The biggest step yet toward reinvigorating the nuclear power industry in the United States happened on September 25th, when NRG Energy, Inc. and the South Texas Nuclear Operating Company filed for a license to build and operate two new nuclear plants in Texas. The two facilities will be built at the South Texas Project nuclear power station, where two nuclear power plants are already in operation. The proposed Units 3 and 4 will have a combined generating capacity of at least 2,700 megawatts and will employ Advanced Boiling Water Reactor technology, which is currently in use in Japan.

The two companies submitted their Combined Construction and Operating License Application to the Nuclear Regulatory Commission (NRC), making them the first to test this new application process. The NRC will now begin an estimated two-month acceptance review process, followed by a detailed review process that could take up to three and a half years. Based on that schedule, the companies hope to receive their license approval and begin construction in 2010, with the aim of bringing Unit 3 online in 2014 and Unit 4 online in 2015. See the NRG Energy press release.
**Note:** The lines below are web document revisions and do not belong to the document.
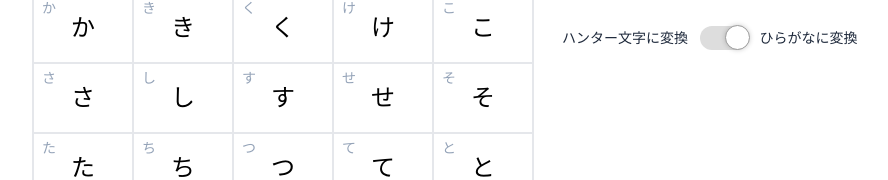
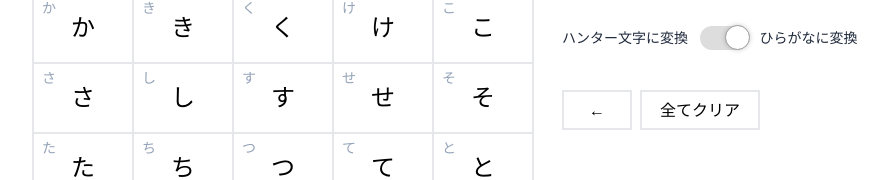
Before and after one commit to nanasi-1/hunter-mozi-converter, a React (Vite) app: page / in a window 1280 px wide. Shown: the part 118-298 px from the top of the page, without its empty margins (8-896 px from the left). Built offline with nearby package versions, Linux system fonts and the light colour scheme; a web font is replaced by a local one.

Commit message:
削除機能を実装

```diff
--- a/src/App.tsx
+++ b/src/App.tsx
@@ -1,18 +1,18 @@
-import { useState } from "react";
 import { MoziSelector } from "./components/MoziSelector";
 import Result from "./components/output/Result";
 import { useSelectMode } from "./components/output/Mode";
+import { Backspace, ClearInput } from "./components/output/ClearInput";
+import { useMozies } from "./hooks/mozies";
 
 function App() {
-  const [mozies, setMozies] = useState<string[]>([])
-  const onSelect = (mozi: string) => setMozies(array => [...array, mozi])
+  const { mozies, ...controlMozi } = useMozies()
   const { selectMode, selectModeToggle } = useSelectMode()
 
   return (
     <main className="p-10 w-screen">
       <div className="flex gap-x-7 w-full">
         <div>
-          <MoziSelector mode={selectMode} onInput={onSelect} />
+          <MoziSelector mode={selectMode} onInput={controlMozi.push} />
         </div>
         <div className="w-full">
           <h1 className="font-bold text-3xl pb-5">ハンター文字変換機</h1>
@@ -21,6 +21,8 @@ function App() {
           <div className="mt-10 px-6">
             <Result mozies={mozies} mode={selectMode} />
           </div>
+          <Backspace disabled={mozies.length === 0} onClick={controlMozi.shift} />
+          <ClearInput disabled={mozies.length === 0} onClick={controlMozi.clear} />
         </div>
       </div>
     </main>
--- /dev/null
+++ b/src/components/output/ClearInput.tsx
@@ -0,0 +1,30 @@
+import { tv } from "tailwind-variants"
+
+const base = tv({
+  base: [
+    "border-2", "w-[120px]", "h-[40px]",
+    "hover:bg-slate-100", "transition-colors"
+  ]
+})
+
+export function ClearInput({ onClick, disabled }: {
+  onClick?: () => void
+  disabled: boolean
+}) {
+  return (
+    <button className={base()} onClick={onClick} disabled={disabled}>全てクリア</button>
+  )
+}
+
+export function Backspace({ onClick, disabled }: {
+  onClick?: () => void
+  disabled: boolean
+}) {
+  const button = tv({
+    extend: base,
+    base: ["mr-2", "w-[70px]"]
+  })
+  return (
+    <button className={button()} onClick={onClick} disabled={disabled}>←</button>
+  )
+}
--- /dev/null
+++ b/src/hooks/mozies.ts
@@ -0,0 +1,13 @@
+import { useState } from "react";
+
+export function useMozies() {
+  const [mozies, setMozies] = useState<string[]>([])
+  const clear = () => setMozies([])
+  const push = (m: string) => setMozies(a => [...a, m])
+  const shift = () => setMozies(a => a.slice(0, -1))
+
+  return {
+    mozies, set: setMozies, clear,
+    push, shift
+  }
+}
```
DOE welcomed the news, hailing it as the first step to a "substantial deployment" of nuclear power in the United States. DOE also released a Conditional Agreement for companies building new nuclear power plants in the United States to qualify for a portion of $2 billion in federal risk insurance. Risk insurance covers costs associated with certain regulatory or litigation-related delays that stall the start-up of these plants. Authorized by the Energy Policy Act of 2005, risk insurance provides incentive and stability in spurring construction of new nuclear power plants. See the DOE press releases on the license application and the risk insurance.

Nuclear power has got to be part of the solution. One of the biggest problems besides the regulatory issues is the huge amount of capital required to get a Nuclear Power Plant up and going. Also, note the extended timeframe required just for startup.

1 comment:

scotte said...

I have noticed that nuclear energy gets a dreary aura, when written about in mainstream media.
The navy has been using nuclear energy to run ships and subs safely for years.
Has anyone (especially a panhandle poet) ever thought about the loss of our panoramic view. I'm talking about wind generators. They are popping up on every mountain top in texas.

At least a pump jack doesn't change the view from a distance, just up close.